High cholesterol happens when you have too much fatty substance in your blood. These elevated levels, particularly “bad cholesterol” make you more likely to have heart problems or stroke. However, a study published in the journal Circulation Research shows that a certain type of nut can cut high levels of this unwanted substance in diabetes patients.
Nuts can offer numerous health benefits for diabetes patients, for example, they can help with carbohydrate absorption.
This is because of their low glycemic index. Foods with a low number of on this index help absorb the carbohydrates in your food slowly, according to Diabetes.co.uk.
This can be helpful for managing blood glucose levels in type 2 diabetes patients as eating foods with a low glycemic index can keep your levels steady, Diabetes UK reports.

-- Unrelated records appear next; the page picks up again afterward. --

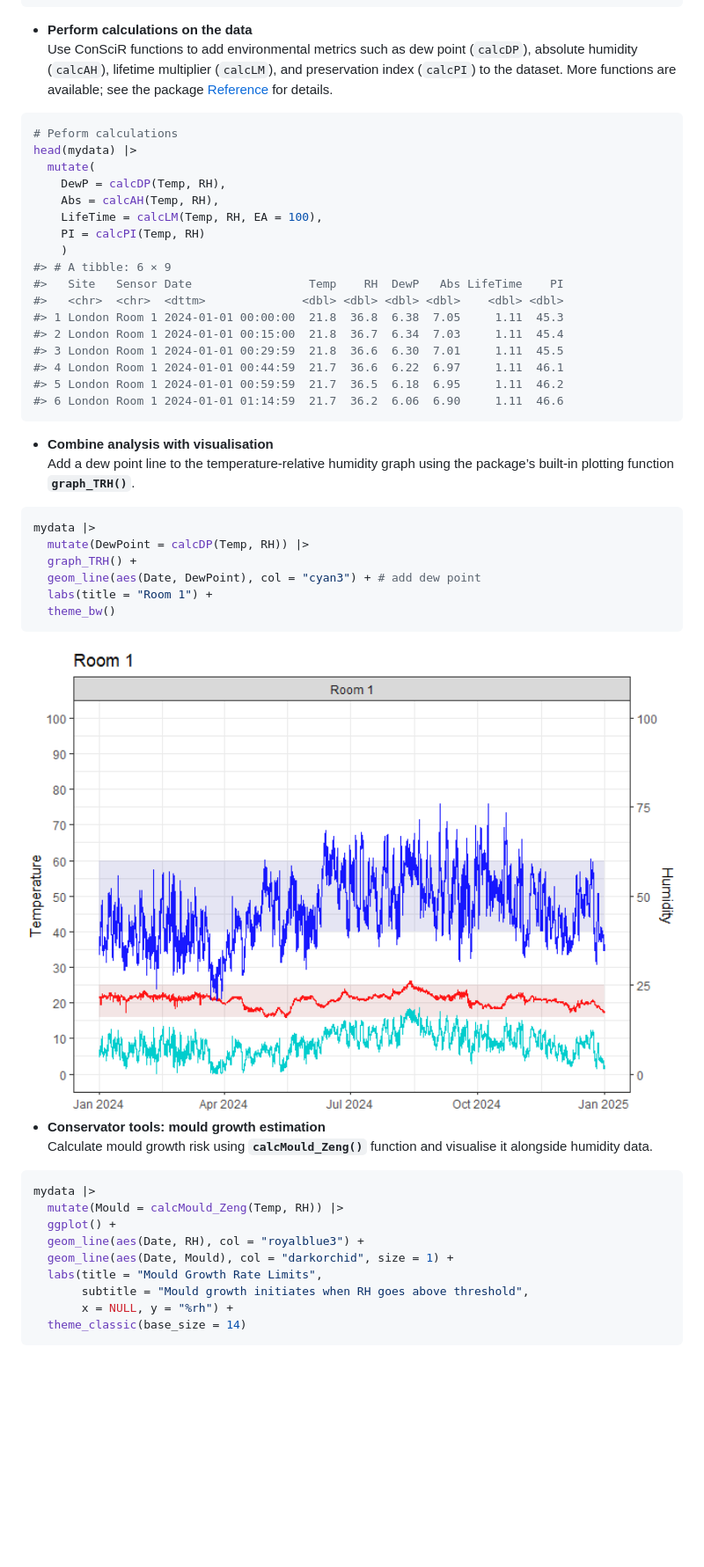
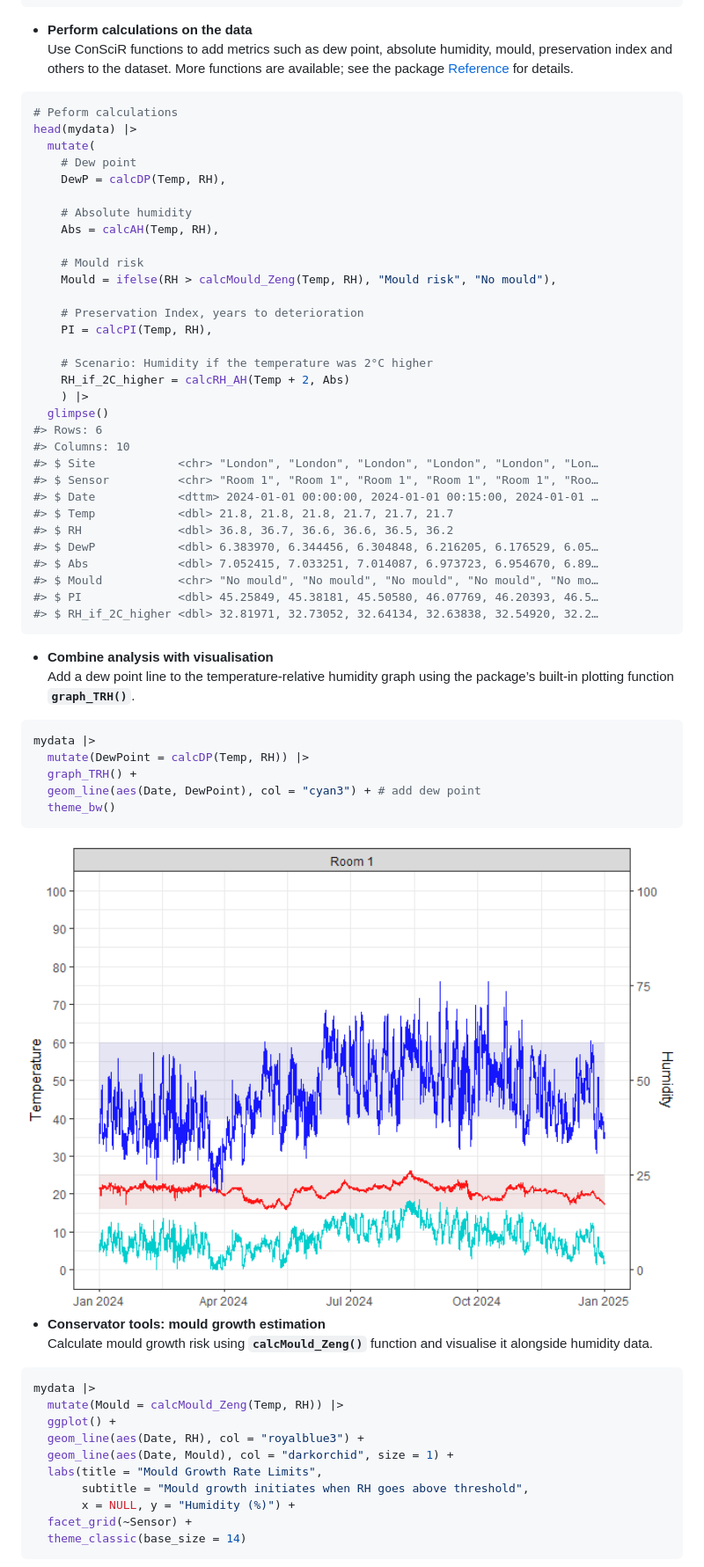
Before and after one commit to BhavShah01/ConSciR, a Markdown page: README.md, the part around one of its changes. Shown at 88% size. Drawn GitHub-style; pictures changed too: man/figures/README-graphTRH_DewPoint-1.png; blank space fills up the shorter version.

````diff
--- a/README.md
+++ b/README.md
@@ -110,9 +110,8 @@ head(mydata)
 ```
 
 - **Perform calculations on the data**
-  Use ConSciR functions to add environmental metrics such as dew point
-  (`calcDP`), absolute humidity (`calcAH`), lifetime multiplier
-  (`calcLM`), and preservation index (`calcPI`) to the dataset. More
+  Use ConSciR functions to add metrics such as dew point, absolute
+  humidity, mould, preservation index and others to the dataset. More
   functions are available; see the package
   [Reference](https://bhavshah01.github.io/ConSciR/reference/index.html)
   for details.
@@ -121,20 +120,34 @@ head(mydata)
 # Peform calculations
 head(mydata) |>
   mutate(
+    # Dew point
     DewP = calcDP(Temp, RH),
+
+    # Absolute humidity
     Abs = calcAH(Temp, RH),
-    LifeTime = calcLM(Temp, RH, EA = 100),
-    PI = calcPI(Temp, RH)
-    )
-#> # A tibble: 6 × 9
-#>   Site   Sensor Date                 Temp    RH  DewP   Abs LifeTime    PI
-#>   <chr>  <chr>  <dttm>              <dbl> <dbl> <dbl> <dbl>    <dbl> <dbl>
-#> 1 London Room 1 2024-01-01 00:00:00  21.8  36.8  6.38  7.05     1.11  45.3
-#> 2 London Room 1 2024-01-01 00:15:00  21.8  36.7  6.34  7.03     1.11  45.4
-#> 3 London Room 1 2024-01-01 00:29:59  21.8  36.6  6.30  7.01     1.11  45.5
-#> 4 London Room 1 2024-01-01 00:44:59  21.7  36.6  6.22  6.97     1.11  46.1
-#> 5 London Room 1 2024-01-01 00:59:59  21.7  36.5  6.18  6.95     1.11  46.2
-#> 6 London Room 1 2024-01-01 01:14:59  21.7  36.2  6.06  6.90     1.11  46.6
+
+    # Mould risk
+    Mould = ifelse(RH > calcMould_Zeng(Temp, RH), "Mould risk", "No mould"),
+
+    # Preservation Index, years to deterioration
+    PI = calcPI(Temp, RH),
+
+    # Scenario: Humidity if the temperature was 2°C higher
+    RH_if_2C_higher = calcRH_AH(Temp + 2, Abs)
+    ) |>
+  glimpse()
+#> Rows: 6
+#> Columns: 10
+#> $ Site            <chr> "London", "London", "London", "London", "London", "Lon…
+#> $ Sensor          <chr> "Room 1", "Room 1", "Room 1", "Room 1", "Room 1", "Roo…
+#> $ Date            <dttm> 2024-01-01 00:00:00, 2024-01-01 00:15:00, 2024-01-01 …
+#> $ Temp            <dbl> 21.8, 21.8, 21.8, 21.7, 21.7, 21.7
+#> $ RH              <dbl> 36.8, 36.7, 36.6, 36.6, 36.5, 36.2
+#> $ DewP            <dbl> 6.383970, 6.344456, 6.304848, 6.216205, 6.176529, 6.05…
+#> $ Abs             <dbl> 7.052415, 7.033251, 7.014087, 6.973723, 6.954670, 6.89…
+#> $ Mould           <chr> "No mould", "No mould", "No mould", "No mould", "No mo…
+#> $ PI              <dbl> 45.25849, 45.38181, 45.50580, 46.07769, 46.20393, 46.5…
+#> $ RH_if_2C_higher <dbl> 32.81971, 32.73052, 32.64134, 32.63838, 32.54920, 32.2…
 ```
 
 - **Combine analysis with visualisation**
@@ -146,7 +159,6 @@ mydata |>
   mutate(DewPoint = calcDP(Temp, RH)) |>
   graph_TRH() +
   geom_line(aes(Date, DewPoint), col = "cyan3") + # add dew point
-  labs(title = "Room 1") +
   theme_bw()
 ```
 
@@ -164,7 +176,8 @@ mydata |>
   geom_line(aes(Date, Mould), col = "darkorchid", size = 1) +
   labs(title = "Mould Growth Rate Limits",
        subtitle = "Mould growth initiates when RH goes above threshold",
-       x = NULL, y = "%rh") +
+       x = NULL, y = "Humidity (%)") +
+  facet_grid(~Sensor) +
   theme_classic(base_size = 14)
 ```
 
````
Also changed, not shown: other parts of README.md (+3 -3 lines), man/figures/README-mould_risk-1.png, man/figures/README-psychart-1.png, 10 other files.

Apart from blood sugar control, the main health benefit of eating nuts in diabetes patients is their effect on cholesterol levels.
READ MORE: Statins side effects: Five telltale signs in your urine – when to alert your doctor
Hazelnuts can help reduce the levels of your “bad” cholesterol, also known as LDL cholesterol.
This type of nut does this by increasing your levels of “good” HDL cholesterol, Diabetes.co.uk explains.
“Good” cholesterol – unlike the “bad” one – makes you less likely to experience heart problems and stroke, the NHS reports.
So, by eating hazelnuts you could cut your risk of heart disease.
The study published in Circulation Research shows that eating higher amounts of nuts is linked with lower cardiovascular disease prevalence and even mortality in diabetes patients.
The evidence from this study suggests that including nuts in your diet can be especially beneficial for people with diabetes.
If you’re not a fan of hazelnuts, research also shows that other types of tree nuts like almonds, walnuts, pistachios and pecans work just as well for your cholesterol levels and consequent heart disease risk.
Another study published in the US National Library of Medicine found that after eight weeks of consuming hazelnuts, participants saw a significant difference in their HDL cholesterol.
The only type of nut diabetes patients should be avoiding are salted ones.
Excessive amounts of salt can be harmful to your heart as they are linked to a higher risk of heart disease.
Overall, tree nuts have a beneficial effect on your heart, making them a great option for diabetes patients as they are at a higher risk of cardiovascular disease.
Diabetes.co.uk recommends including a generous amount and a variety of nuts in your diet for the best results.